In South Korea, the words are exactly the same 원수, pronounced wonsu. Not surprisingly, there is a slight difference in the pronunciation in North Korea, otherwise people might be calling Kim Il-sung and Kim Jong-il enemy.
The pronunciation for enemy in North Korea is wonssu, written 원쑤. That slight variance in the second character is the difference between a bad insult and a title for a leader. Korean is written with spaces between words, unlike Chinese and Japanese. It also uses many of the same punctuation marks as western languages do.
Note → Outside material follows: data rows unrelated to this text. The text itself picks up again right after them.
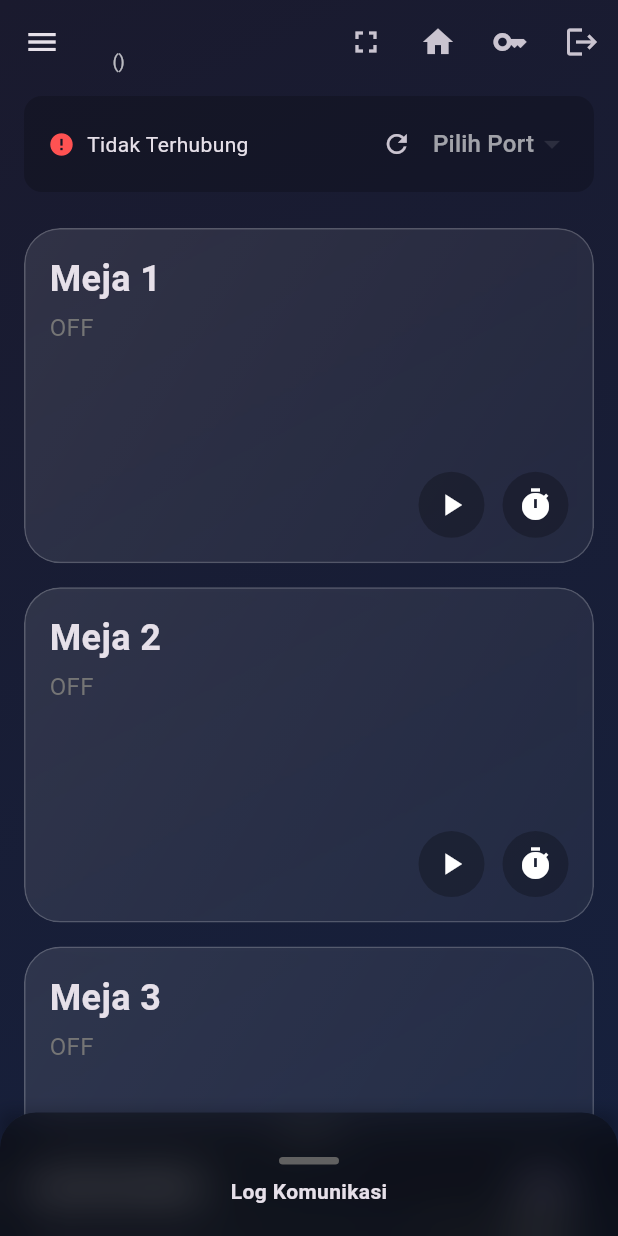
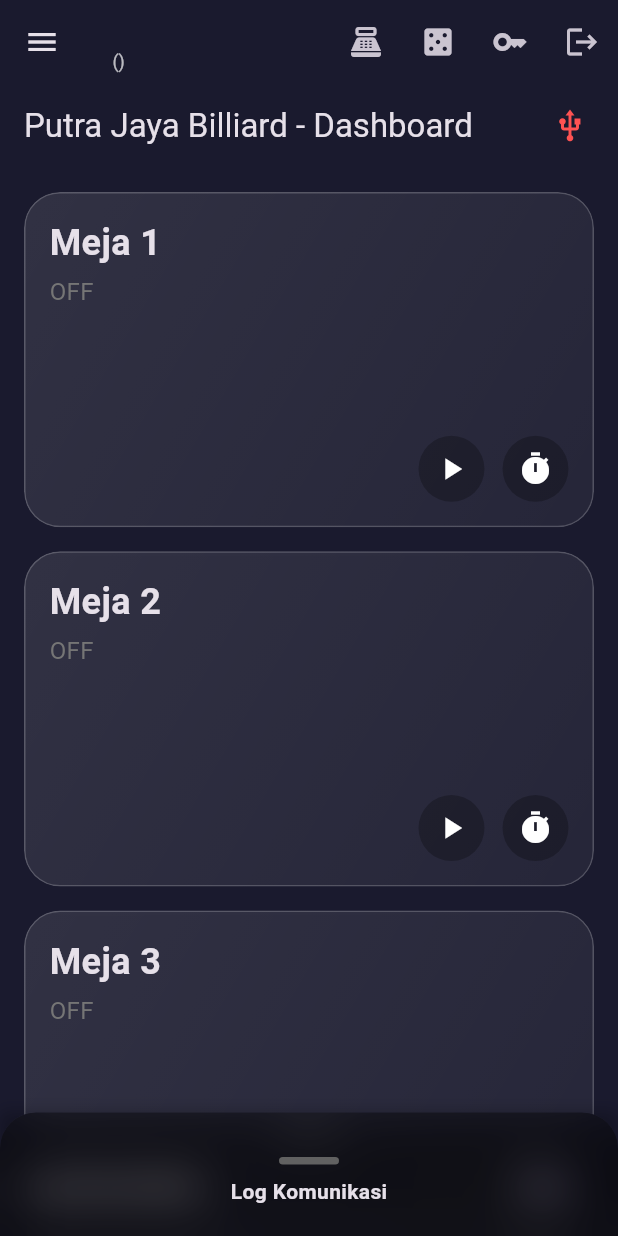
Before and after one commit to N4CHT0/PUTRA_JAYA_BILLIARD, a Flutter app: the screen it shows once a user with an empty profile is signed in, on a phone screen of 412 x 824 dp. Run offline on Flutter 3.47's test engine with Material 3 defaults, Android fonts, the phone set to English and light mode, and no system bars; drawn by our look-alikes of sliding_up_panel; our stand-ins replace cloud_firestore, firebase_auth, firebase_core, pdf, printing, shared_preferences; missing offline and left inert: flutter_libserialport, window_manager; accounts and stored records are empty; Roboto replaces fonts that are missing (Poppins).

Commit message:
update port + auto connect

```diff
--- a/lib/auth_wrapper.dart
+++ b/lib/auth_wrapper.dart
@@ -2,15 +2,30 @@ import 'package:cloud_firestore/cloud_firestore.dart';
 import 'package:flutter/material.dart';
 import 'package:firebase_auth/firebase_auth.dart';
 import 'package:putra_jaya_billiard/models/user_model.dart';
-// import 'package:putra_jaya_billiard/pages/dashboard/dashboard_page.dart';
 import 'package:putra_jaya_billiard/pages/login_page.dart';
 import 'package:putra_jaya_billiard/pages/main_layouts.dart';
+import 'package:putra_jaya_billiard/services/arduino_service.dart'; // Import service
 import 'package:putra_jaya_billiard/services/auth_service.dart';
-// Import untuk fitur fullscreen
 import 'package:window_manager/window_manager.dart';
 
-class AuthWrapper extends StatelessWidget {
+// DIUBAH MENJADI STATEFULWIDGET
+class AuthWrapper extends StatefulWidget {
   const AuthWrapper({super.key});
+
+  @override
+  State<AuthWrapper> createState() => _AuthWrapperState();
+}
+
+class _AuthWrapperState extends State<AuthWrapper> {
+  // 1. Buat instance ArduinoService di sini, HANYA SATU KALI.
+  final ArduinoService _arduinoService = ArduinoService();
+
+  @override
+  void dispose() {
+    // 2. Pastikan service di-dispose dengan benar saat aplikasi ditutup.
+    _arduinoService.dispose();
+    super.dispose();
+  }
 
   @override
   Widget build(BuildContext context) {
@@ -24,10 +39,12 @@ class AuthWrapper extends StatelessWidget {
         }
 
         if (snapshot.hasData) {
-          // Jika user terdeteksi, lanjutkan ke RoleDispatcher
-          return RoleDispatcher(user: snapshot.data!);
+          // 3. Teruskan instance service ke RoleDispatcher
+          return RoleDispatcher(
+            user: snapshot.data!,
+            arduinoService: _arduinoService,
+          );
         } else {
-          // Jika tidak ada user, tampilkan halaman login
           return const LoginPage();
         }
       },
@@ -37,7 +54,13 @@ class AuthWrapper extends StatelessWidget {
 
 class RoleDispatcher extends StatelessWidget {
   final User user;
-  const RoleDispatcher({super.key, required this.user});
+  final ArduinoService arduinoService; // 4. Terima service di sini
+
+  const RoleDispatcher({
+    super.key,
+    required this.user,
+    required this.arduinoService, // 5. Jadikan parameter wajib
+  });
 
   @override
   Widget build(BuildContext context) {
@@ -52,21 +75,19 @@ class RoleDispatcher extends StatelessWidget {
         }
 
         if (snapshot.hasData && snapshot.data!.exists) {
-          // --- LOGIKA FULLSCREEN DITEMPATKAN DI SINI ---
-          // Panggil perintah fullscreen setelah UI siap dibangun
           WidgetsBinding.instance.addPostFrameCallback((_) {
             windowManager.setFullScreen(true);
           });
-          // --- SELESAI ---
 
-          // Menggunakan factory constructor dari UserModel untuk kode yang lebih bersih
           final userModel = UserModel.fromFirestore(snapshot.data!);
 
-          return MainLayout(user: userModel);
+          // 6. Teruskan service ke MainLayout, error sekarang teratasi!
+          return MainLayout(
+            user: userModel,
+            arduinoService: arduinoService,
+          );
         }
 
-        // Jika data user di Firestore tidak ada (misal dihapus), paksa logout
-        // Ini adalah fallback yang aman
         AuthService().signOut();
         return const LoginPage();
       },
--- a/lib/pages/Reports/reports_page.dart
+++ b/lib/pages/Reports/reports_page.dart
@@ -149,7 +149,6 @@ class _ReportsPageState extends State<ReportsPage>
             'Bulanan - ${intl.DateFormat('MMMM yyyy').format(_selectedDate)}';
         break;
       case ReportType.shift:
-      default:
         return const Center(child: Text("Invalid Report Type"));
     }
     // --- PERBAIKAN: Bungkus dengan SingleChildScrollView agar bisa scroll jika konten panjang ---
--- a/lib/pages/dashboard/dashboard_page.dart
+++ b/lib/pages/dashboard/dashboard_page.dart
@@ -7,23 +7,25 @@ import 'package:putra_jaya_billiard/models/billing_transaction.dart';
 import 'package:putra_jaya_billiard/models/member_model.dart';
 import 'package:putra_jaya_billiard/models/relay_data.dart';
 import 'package:putra_jaya_billiard/models/user_model.dart';
+import 'package:putra_jaya_billiard/pages/connection/connection_page.dart';
 import 'package:putra_jaya_billiard/services/arduino_service.dart';
 import 'package:putra_jaya_billiard/services/firebase_service.dart';
 import 'package:shared_preferences/shared_preferences.dart';
 import 'package:sliding_up_panel/sliding_up_panel.dart';
 
 import 'widgets/billiard_table_card.dart';
-import 'widgets/connection_panel.dart';
 import 'widgets/log_panel.dart';
 
 const int numRelays = 32;
 
 class DashboardPage extends StatefulWidget {
   final UserModel user;
+  final ArduinoService arduinoService;
 
   const DashboardPage({
     super.key,
     required this.user,
+    required this.arduinoService,
   });
 
   @override
@@ -31,9 +33,7 @@ class DashboardPage extends StatefulWidget {
 }
 
 class _DashboardPageState extends State<DashboardPage> {
-  final ArduinoService _arduinoService = ArduinoService();
   final FirebaseService _firebaseService = FirebaseService();
-  List<String> _availablePorts = [];
   final Map<int, RelayData> _relayStates = {};
   final Map<int, DateTime> _activeSessions = {};
   Timer? _logicTimer;
@@ -46,15 +46,17 @@ class _DashboardPageState extends State<DashboardPage> {
   void initState() {
     super.initState();
     _initRelayStates();
-    _initPorts();
     _startLogicTimer();
     _loadRates();
-    _arduinoService.onDataReceived = (data) => _addLog('Arduino: $data');
+    widget.arduinoService.onDataReceived = (data) => _addLog('Arduino: $data');
+    widget.arduinoService.onConnectionChanged = () {
+      if (mounted) setState(() {});
+    };
   }
 
   @override
   void dispose() {
-    _arduinoService.dispose();
+    widget.arduinoService.onConnectionChanged = null;
     _logicTimer?.cancel();
     _logScrollController.dispose();
     super.dispose();
@@ -136,7 +138,6 @@ class _DashboardPageState extends State<DashboardPage> {
     final startTime = _activeSessions[mejaId];
     if (startTime == null) return;
 
-    // 1. Lakukan aksi instan terlebih dahulu
     _setRelayStateToOff(mejaId);
     if (mounted) {
       setState(() => _activeSessions.remove(mejaId));
@@ -144,7 +145,6 @@ class _DashboardPageState extends State<DashboardPage> {
 
     _addLog('Sesi Meja $mejaId selesai. Total: ${_formatCurrency(finalTotal)}');
 
-    // 2. Lakukan tugas latar belakang
     final transaction = BillingTransaction(
       tableId: mejaId,
       startTime: startTime,
@@ -173,6 +173,13 @@ class _DashboardPageState extends State<DashboardPage> {
           ),
         );
       }
+    }
+  }
+
+  Future<void> _sendCommand(int mejaId, String action) async {
+    final success = await widget.arduinoService.sendCommand(mejaId, action);
+    if (!success) {
+      _addLog('Error: Gagal mengirim perintah ke Arduino (tidak terkoneksi).');
     }
   }
 
@@ -220,40 +227,6 @@ class _DashboardPageState extends State<DashboardPage> {
       });
     }
     _setRelayStateToOff(mejaId);
-  }
-
-  void _initPorts() {
-    setState(() => _availablePorts = _arduinoService.getAvailablePorts());
-  }
-
-  Future<void> _connectSerialPort(String portName) async {
-    await _arduinoService.connect(
-      portName,
-      onConnected: () {
-        if (!mounted) return;
-        setState(() {});
-        _addLog('Berhasil terhubung ke $portName');
-      },
-      onError: (error) {
-        if (!mounted) return;
-        setState(() {});
-        _addLog(error);
-      },
-    );
-  }
-
-  Future<void> _disconnectSerialPort() async {
-    await _arduinoService.disconnect();
-    if (!mounted) return;
-    setState(() {});
-    _addLog('Koneksi terputus.');
-  }
-
-  Future<void> _sendCommand(int mejaId, String action) async {
-    final success = await _arduinoService.sendCommand(mejaId, action);
-    if (!success) {
-      _addLog('Error: Gagal mengirim perintah ke Arduino (tidak terkoneksi).');
-    }
   }
 
   Future<void> _showConfirmationDialog(int mejaId) async {
@@ -473,6 +446,17 @@ class _DashboardPageState extends State<DashboardPage> {
     );
   }
 
+  void _navigateToConnectionPage() {
+    Navigator.push(
+      context,
+      MaterialPageRoute(
+        builder: (context) => ConnectionPage(
+          arduinoService: widget.arduinoService,
+        ),
+      ),
+    );
+  }
+
   @override
   Widget build(BuildContext context) {
     final screenHeight = MediaQuery.of(context).size.height;
@@ -484,7 +468,31 @@ class _DashboardPageState extends State<DashboardPage> {
       onClearLog: () => setState(() => _logMessages = ''),
     );
 
-    return SlidingUpPanel(
+    final bool isConnected = widget.arduinoService.isConnected;
+
+    return Scaffold(
+      appBar: AppBar(
+        title: const Text('Putra Jaya Billiard - Dashboard'),
+        backgroundColor: Colors.transparent,
+        elevation: 0,
+        actions: [
+          Tooltip(
+            key: const ValueKey('connection_tooltip'), // <-- TAMBAHKAN INI
+            message: isConnected
+                ? 'Terhubung'
+                : 'Tidak Terhubung - Klik untuk mengatur',
+            child: IconButton(
+              icon: Icon(
+                Icons.usb,
+                color: isConnected ? Colors.greenAccent : Colors.redAccent,
+              ),
+              onPressed: _navigateToConnectionPage,
+            ),
+          ),
+          const SizedBox(width: 8),
+        ],
+      ),
+      body: SlidingUpPanel(
         panel: logPanel.buildPanel(),
         collapsed: logPanel.buildCollapsed(),
         minHeight: panelMinHeight,
@@ -494,13 +502,6 @@ class _DashboardPageState extends State<DashboardPage> {
           bottom: false,
           child: Column(
             children: [
-            ConnectionPanel(
-              arduinoService: _arduinoService,
-              availablePorts: _availablePorts,
-              onRefreshPorts: _initPorts,
-              onConnectPort: _connectSerialPort,
-              onDisconnectPort: _disconnectSerialPort,
-            ),
               Expanded(
                 child: GridView.builder(
                   padding: EdgeInsets.fromLTRB(16, 16, 16, panelMinHeight + 16),
@@ -528,6 +529,7 @@ class _DashboardPageState extends State<DashboardPage> {
             ],
           ),
         ),
+      ),
     );
   }
 }
--- a/lib/pages/dashboard/widgets/billiard_table_card.dart
+++ b/lib/pages/dashboard/widgets/billiard_table_card.dart
@@ -114,6 +114,7 @@ class BilliardTableCard extends StatelessWidget {
   Widget _buildControlButton(
       IconData icon, String tooltip, VoidCallback onPressed) {
     return Tooltip(
+      key: ValueKey('table_$tableId' '_$tooltip'),
       message: tooltip,
       child: InkWell(
         onTap: onPressed,
--- a/lib/pages/main_layouts.dart
+++ b/lib/pages/main_layouts.dart
@@ -13,13 +13,20 @@ import 'package:putra_jaya_billiard/pages/stocks/stock_report_page.dart';
 import 'package:putra_jaya_billiard/pages/stocks/stocks_opname_page.dart';
 import 'package:putra_jaya_billiard/pages/suppliers/suppliers_pages.dart';
 import 'package:putra_jaya_billiard/pages/transactions/transactions_page.dart';
+import 'package:putra_jaya_billiard/services/arduino_service.dart';
 import 'package:putra_jaya_billiard/widgets/app_drawer.dart';
 import 'package:putra_jaya_billiard/widgets/custom_app_bar.dart';
 import 'package:window_manager/window_manager.dart';
 
 class MainLayout extends StatefulWidget {
   final UserModel user;
-  const MainLayout({super.key, required this.user});
+  final ArduinoService arduinoService; // Service diterima dari luar
+
+  const MainLayout({
+    super.key,
+    required this.user,
+    required this.arduinoService, // Wajib diisi saat memanggil MainLayout
+  });
 
   @override
   State<MainLayout> createState() => _MainLayoutState();
@@ -35,10 +42,20 @@ class _MainLayoutState extends State<MainLayout> {
     _buildPages();
   }
 
+  @override
+  void dispose() {
+    // Membersihkan service saat MainLayout tidak lagi digunakan
+    widget.arduinoService.dispose();
+    super.dispose();
+  }
+
   // Membangun daftar halaman berdasarkan role pengguna untuk efisiensi
   void _buildPages() {
     // Halaman yang bisa diakses semua role
-    _pageMap[0] = DashboardPage(user: widget.user);
+    _pageMap[0] = DashboardPage(
+      user: widget.user,
+      arduinoService: widget.arduinoService, // Service diteruskan ke Dashboard
+    );
     _pageMap[1] = ReportsPage(userRole: widget.user.role);
     _pageMap[6] = PosPage(currentUser: widget.user);
     _pageMap[8] = PurchasePage(currentUser: widget.user);
--- a/lib/pages/members/members_page.dart
+++ b/lib/pages/members/members_page.dart
@@ -1,7 +1,4 @@
-// lib/pages/members/members_page.dart
-
 import 'package:flutter/material.dart';
-import 'package:intl/intl.dart';
 import 'package:putra_jaya_billiard/models/member_model.dart';
 import 'package:putra_jaya_billiard/services/firebase_service.dart';
 
--- a/lib/widgets/custom_app_bar.dart
+++ b/lib/widgets/custom_app_bar.dart
@@ -43,13 +43,13 @@ class CustomAppBar extends StatelessWidget implements PreferredSizeWidget {
       ),
       actions: [
         IconButton(
-          icon: const Icon(Icons.fullscreen),
-          tooltip: 'Toggle Fullscreen',
-          onPressed: onToggleFullscreen,
+          icon: const Icon(Icons.point_of_sale),
+          tooltip: 'POS',
+          onPressed: onGoToPOS,
         ),
         IconButton(
-          icon: const Icon(Icons.home),
-          tooltip: 'Dashboard',
+          icon: const Icon(Icons.casino),
+          tooltip: 'billiard',
           onPressed: onGoHome,
         ),
         // --- TOMBOL BARU ---
```
Also changed, not shown: lib/pages/connection/connection_page.dart (added, +182 -0 lines), lib/pages/settings/connection_settings_page.dart (added, +214 -0 lines), lib/services/arduino_service.dart (+107 -9 lines), lib/widgets/app_drawer.dart (+7 -2 lines), pubspec.lock. Lines whose indentation alone changed are shown as unchanged.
Korean is written in Hangul, the Korean alphabet, which was promoted by Sejong the Great in 1446. Before then, Chinese characters were used. Since the Korean War, huge differences in pronunciation have developed between the Korean of North Korea and the Korean spoke by people living in South Korea. Even the spelling between the two has varied greatly. Clearly, linguistics are influenced greatly by history and even by the needs of a society or government.